EXERCISE DIRECTIONS:
Reading the records below, count the lines in which the string "const" appears; write the number only.

++++ DATASET RECORDS ++++

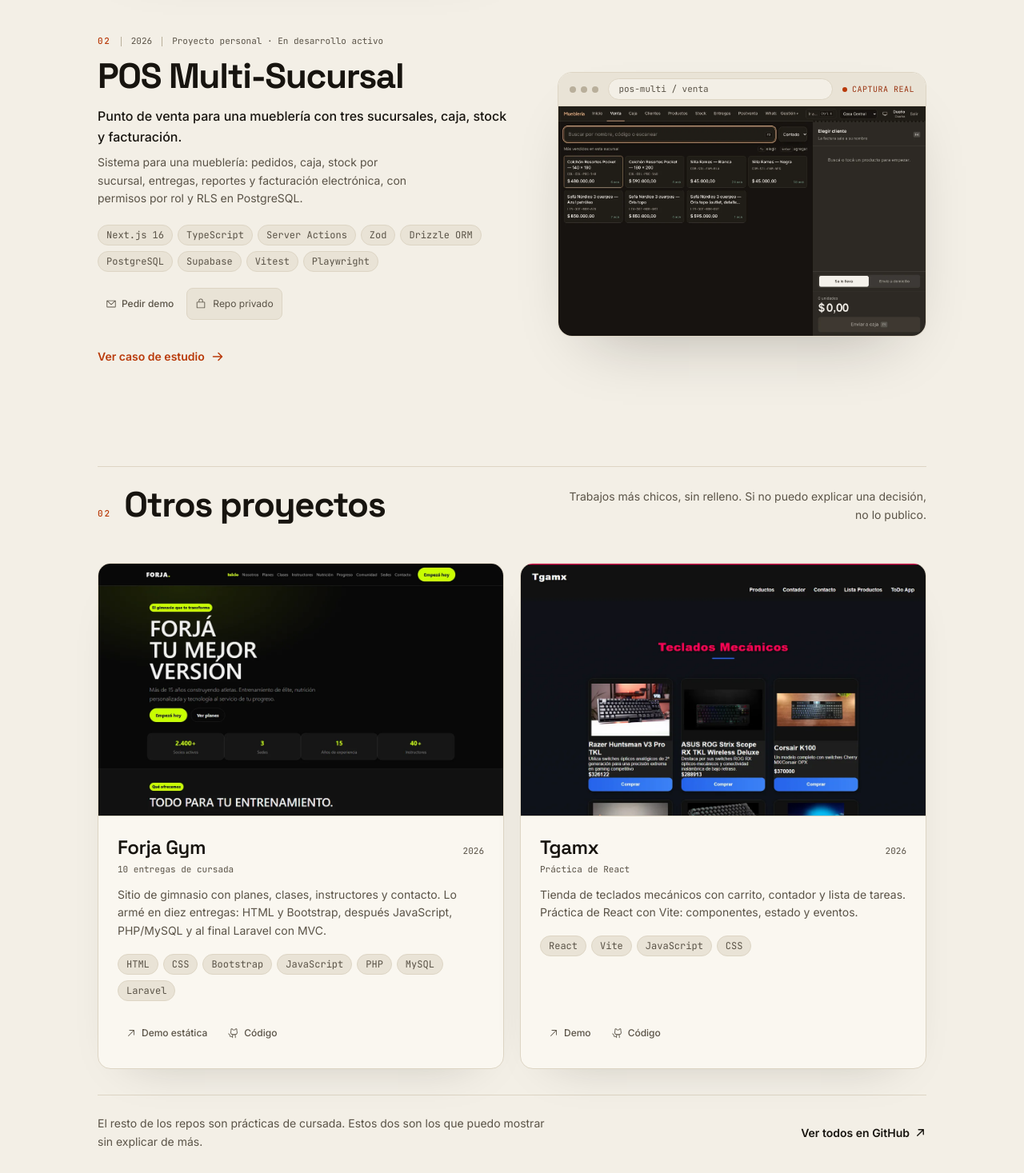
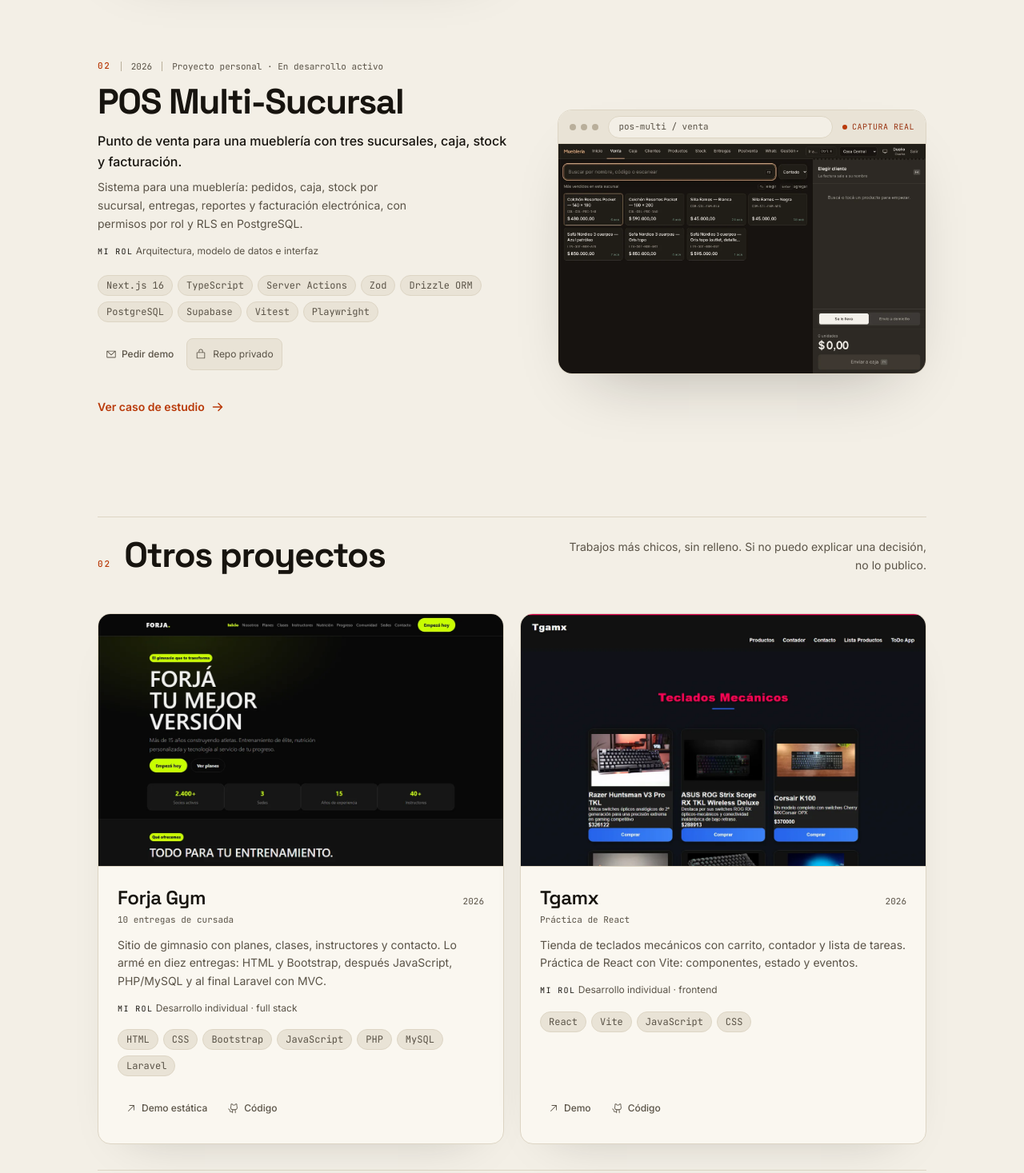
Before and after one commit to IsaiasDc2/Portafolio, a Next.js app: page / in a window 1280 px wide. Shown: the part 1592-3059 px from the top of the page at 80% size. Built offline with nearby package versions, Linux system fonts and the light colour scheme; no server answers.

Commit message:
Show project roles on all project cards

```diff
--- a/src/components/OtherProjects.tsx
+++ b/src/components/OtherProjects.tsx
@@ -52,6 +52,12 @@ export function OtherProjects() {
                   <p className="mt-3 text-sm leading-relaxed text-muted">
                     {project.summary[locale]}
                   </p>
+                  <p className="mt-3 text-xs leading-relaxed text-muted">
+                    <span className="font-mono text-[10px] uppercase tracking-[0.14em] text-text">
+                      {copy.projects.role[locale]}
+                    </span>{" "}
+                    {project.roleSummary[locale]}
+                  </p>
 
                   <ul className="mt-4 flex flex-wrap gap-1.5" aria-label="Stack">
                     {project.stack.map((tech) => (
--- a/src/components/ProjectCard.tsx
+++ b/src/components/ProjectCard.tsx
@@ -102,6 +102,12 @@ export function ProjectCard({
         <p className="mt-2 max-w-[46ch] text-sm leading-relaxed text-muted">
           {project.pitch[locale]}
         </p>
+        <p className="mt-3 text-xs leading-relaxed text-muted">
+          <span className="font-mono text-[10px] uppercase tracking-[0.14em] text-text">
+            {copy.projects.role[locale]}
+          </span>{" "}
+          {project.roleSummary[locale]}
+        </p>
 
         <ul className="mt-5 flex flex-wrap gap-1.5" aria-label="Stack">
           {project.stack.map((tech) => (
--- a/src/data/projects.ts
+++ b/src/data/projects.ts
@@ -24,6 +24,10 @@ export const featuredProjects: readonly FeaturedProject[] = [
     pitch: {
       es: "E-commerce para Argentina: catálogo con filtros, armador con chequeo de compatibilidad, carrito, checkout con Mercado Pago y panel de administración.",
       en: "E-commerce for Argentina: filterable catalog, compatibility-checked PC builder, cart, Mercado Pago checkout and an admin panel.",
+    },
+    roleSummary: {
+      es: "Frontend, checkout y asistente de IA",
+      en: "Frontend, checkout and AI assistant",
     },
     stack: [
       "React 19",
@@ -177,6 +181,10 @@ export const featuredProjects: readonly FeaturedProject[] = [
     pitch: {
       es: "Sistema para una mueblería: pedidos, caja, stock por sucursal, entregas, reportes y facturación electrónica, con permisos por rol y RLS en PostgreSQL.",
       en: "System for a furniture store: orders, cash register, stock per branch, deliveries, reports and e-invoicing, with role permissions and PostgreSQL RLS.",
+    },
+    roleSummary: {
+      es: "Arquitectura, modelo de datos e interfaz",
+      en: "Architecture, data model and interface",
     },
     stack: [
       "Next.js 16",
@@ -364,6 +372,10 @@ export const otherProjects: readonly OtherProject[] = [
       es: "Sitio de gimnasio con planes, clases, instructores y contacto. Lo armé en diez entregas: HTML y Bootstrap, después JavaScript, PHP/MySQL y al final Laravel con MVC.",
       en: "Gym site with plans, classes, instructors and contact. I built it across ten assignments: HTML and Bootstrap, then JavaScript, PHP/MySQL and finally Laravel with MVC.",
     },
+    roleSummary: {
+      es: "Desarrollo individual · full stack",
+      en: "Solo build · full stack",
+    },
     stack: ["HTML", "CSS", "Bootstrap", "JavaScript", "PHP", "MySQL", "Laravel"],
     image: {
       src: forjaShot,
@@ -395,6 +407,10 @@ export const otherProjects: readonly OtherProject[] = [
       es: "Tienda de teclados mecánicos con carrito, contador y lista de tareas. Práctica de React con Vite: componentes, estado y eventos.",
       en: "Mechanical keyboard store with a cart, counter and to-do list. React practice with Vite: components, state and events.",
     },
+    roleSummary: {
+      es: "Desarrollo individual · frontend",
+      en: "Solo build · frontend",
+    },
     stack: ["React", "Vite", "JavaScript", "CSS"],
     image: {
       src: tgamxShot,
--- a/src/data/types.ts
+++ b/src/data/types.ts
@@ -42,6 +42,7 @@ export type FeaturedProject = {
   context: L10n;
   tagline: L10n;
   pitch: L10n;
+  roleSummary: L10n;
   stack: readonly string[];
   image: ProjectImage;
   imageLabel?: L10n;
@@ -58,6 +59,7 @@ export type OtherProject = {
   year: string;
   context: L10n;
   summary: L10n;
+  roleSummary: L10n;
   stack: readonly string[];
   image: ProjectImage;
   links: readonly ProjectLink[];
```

++++
++++ DATASET RECORDS ++++

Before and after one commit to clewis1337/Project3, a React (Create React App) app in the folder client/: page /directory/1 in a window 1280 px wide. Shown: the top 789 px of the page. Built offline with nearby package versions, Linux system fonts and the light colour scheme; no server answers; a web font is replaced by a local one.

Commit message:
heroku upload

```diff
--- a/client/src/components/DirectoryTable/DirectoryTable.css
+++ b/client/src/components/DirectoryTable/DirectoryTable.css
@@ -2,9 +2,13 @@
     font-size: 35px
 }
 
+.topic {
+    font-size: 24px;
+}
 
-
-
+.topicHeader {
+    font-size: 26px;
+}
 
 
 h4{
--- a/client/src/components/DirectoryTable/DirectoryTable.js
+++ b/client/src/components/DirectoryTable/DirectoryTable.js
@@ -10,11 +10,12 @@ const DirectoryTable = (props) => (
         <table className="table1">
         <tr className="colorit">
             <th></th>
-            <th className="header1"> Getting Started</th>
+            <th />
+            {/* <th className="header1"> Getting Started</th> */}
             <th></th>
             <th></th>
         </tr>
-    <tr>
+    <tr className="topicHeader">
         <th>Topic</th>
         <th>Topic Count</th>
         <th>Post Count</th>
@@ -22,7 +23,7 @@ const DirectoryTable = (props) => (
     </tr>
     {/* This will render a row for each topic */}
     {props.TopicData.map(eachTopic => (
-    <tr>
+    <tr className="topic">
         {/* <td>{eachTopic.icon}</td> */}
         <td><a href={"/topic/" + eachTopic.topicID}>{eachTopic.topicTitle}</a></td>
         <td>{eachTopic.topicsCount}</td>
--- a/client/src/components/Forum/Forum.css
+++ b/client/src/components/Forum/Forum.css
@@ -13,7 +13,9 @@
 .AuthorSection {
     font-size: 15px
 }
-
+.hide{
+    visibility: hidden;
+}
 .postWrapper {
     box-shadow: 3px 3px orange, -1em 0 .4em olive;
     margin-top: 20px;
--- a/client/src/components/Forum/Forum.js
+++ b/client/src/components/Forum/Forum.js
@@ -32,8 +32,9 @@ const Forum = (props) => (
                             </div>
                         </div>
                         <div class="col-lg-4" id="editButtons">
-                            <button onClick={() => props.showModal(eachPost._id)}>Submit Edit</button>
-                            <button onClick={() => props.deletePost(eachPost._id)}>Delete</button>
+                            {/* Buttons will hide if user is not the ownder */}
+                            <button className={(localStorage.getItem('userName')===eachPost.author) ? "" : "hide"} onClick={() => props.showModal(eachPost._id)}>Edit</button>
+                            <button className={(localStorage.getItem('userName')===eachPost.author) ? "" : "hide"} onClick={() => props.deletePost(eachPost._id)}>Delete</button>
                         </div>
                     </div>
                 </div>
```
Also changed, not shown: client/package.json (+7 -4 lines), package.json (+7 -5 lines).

++++
++++ DATASET RECORDS ++++

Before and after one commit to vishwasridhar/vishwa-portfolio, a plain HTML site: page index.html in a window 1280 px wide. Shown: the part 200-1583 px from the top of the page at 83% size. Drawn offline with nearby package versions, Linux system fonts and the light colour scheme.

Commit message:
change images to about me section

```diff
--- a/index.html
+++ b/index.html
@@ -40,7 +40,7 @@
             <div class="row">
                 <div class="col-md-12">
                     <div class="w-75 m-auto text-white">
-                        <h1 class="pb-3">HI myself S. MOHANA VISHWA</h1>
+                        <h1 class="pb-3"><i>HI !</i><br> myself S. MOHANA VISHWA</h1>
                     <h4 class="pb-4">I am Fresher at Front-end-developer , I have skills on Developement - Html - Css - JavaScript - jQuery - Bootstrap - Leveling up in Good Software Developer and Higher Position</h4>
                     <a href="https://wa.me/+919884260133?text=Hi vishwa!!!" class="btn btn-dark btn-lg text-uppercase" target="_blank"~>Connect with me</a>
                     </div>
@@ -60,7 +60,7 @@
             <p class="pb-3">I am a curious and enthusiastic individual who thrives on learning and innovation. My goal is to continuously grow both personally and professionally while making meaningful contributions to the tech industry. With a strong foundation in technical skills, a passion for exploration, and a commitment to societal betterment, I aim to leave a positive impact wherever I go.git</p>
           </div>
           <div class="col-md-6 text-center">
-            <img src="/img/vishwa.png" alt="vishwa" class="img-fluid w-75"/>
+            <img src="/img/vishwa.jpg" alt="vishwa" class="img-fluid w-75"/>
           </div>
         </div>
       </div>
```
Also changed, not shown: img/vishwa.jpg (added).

++++

REPLY:
7